Portuguese architect Eduardo Souto de Moura has picked up this year’s Pritzker Prize, the highest accolade in architecture, a month after a news agency leaked the news. The 58-year old becomes the second Portuguese to win the coveted award after Alvaro Siza in 1992. Last month, a news agency reported the news of de Moura’s win well ahead of the usually secret announcement.
Pritzker Prize jury chairman, Lord Palumbo, said, “During the past three decades, Eduardo Souto de Moura has produced a body of work that is of our time but also carries echoes of architectural traditions.
“His buildings have a unique ability to convey seemingly conflicting characteristics — power and modesty, bravado and subtlety, bold public authority and a sense of intimacy — at the same time.”
As a student, Souto de Moura worked for Alvaro Siza for five years. Since forming his own office in 1980, Souto de Moura has completed well over 60 projects in Portugal, Spain, Italy, Germany, the United Kingdom and Switzerland.
The projects include single family homes, a cinema, shopping centres, hotels, apartments, offices, art galleries and museums, schools, sports facilities and subways.

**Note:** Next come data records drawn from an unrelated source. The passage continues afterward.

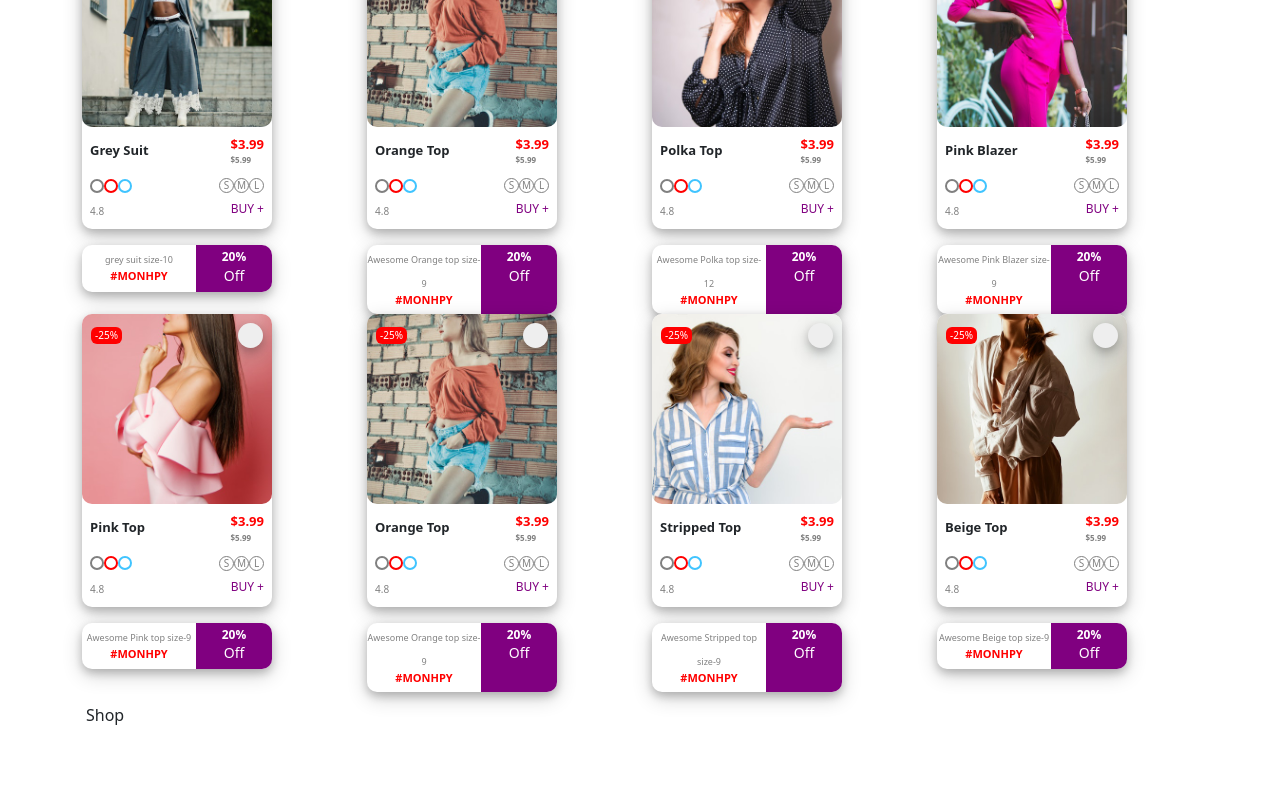
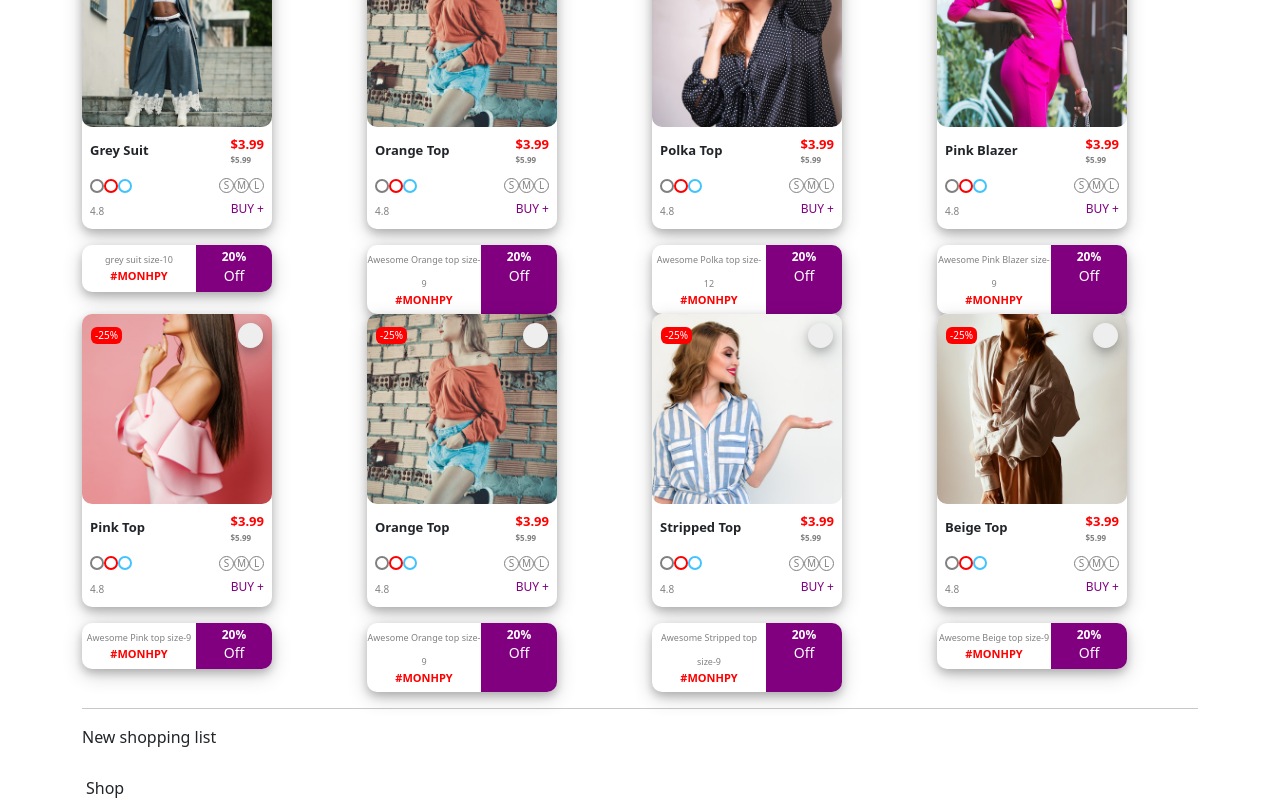
Before and after one commit to Carol254/kuiFashions, an Angular app: page /dashboard/shop in a window 1280 px wide. Shown: the part 539-1339 px from the top of the page. Before the commit the page ends 1266 px from the top, so only its background shows below. Built offline with nearby package versions, Linux system fonts and the light colour scheme.

Commit message:
few changes to shop-page

```diff
--- a/src/app/dashboard/shop/shop.component.html
+++ b/src/app/dashboard/shop/shop.component.html
@@ -77,6 +77,8 @@
     				</div>
     		</div>
     	</div>
+		<hr>
+		<p>New shopping list</p>
 		<div class="btn" (click)="onShoppingItem()">Shop</div>
 		<div *ngFor="let product of products" >
 			{{product.name}}
@@ -84,4 +86,5 @@
 			{{product.img}}
 			{{product.amount}}
 		</div>
+
     </div>
```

His spectacular stadium in Braga, Portugal, was a venue for the European soccer championships when it was completed in 2004. More than 1.5 million cubic metres of granite were blasted from the site and crushed to make concrete for the stadium. Precise explosions of a mountain side created a hundred foot high granite face that terminates one end of the stadium.
The jury described this work as ‘muscular, monumental and very much at home within its powerful landscape.’
Another of Souto de Moura’s projects, the 2007 Burgo Tower in his hometown of Porto, Portugal, is described by the jury as ‘two buildings side by side, one vertical and one horizontal with different scales, in dialogue with each other and the urban landscape’.
The annual Pritzer Prize was founded in 1979 by the late Jay A. Pritzker and his wife Cindy. The laureates receive a $100,000 grant and a bronze medallion.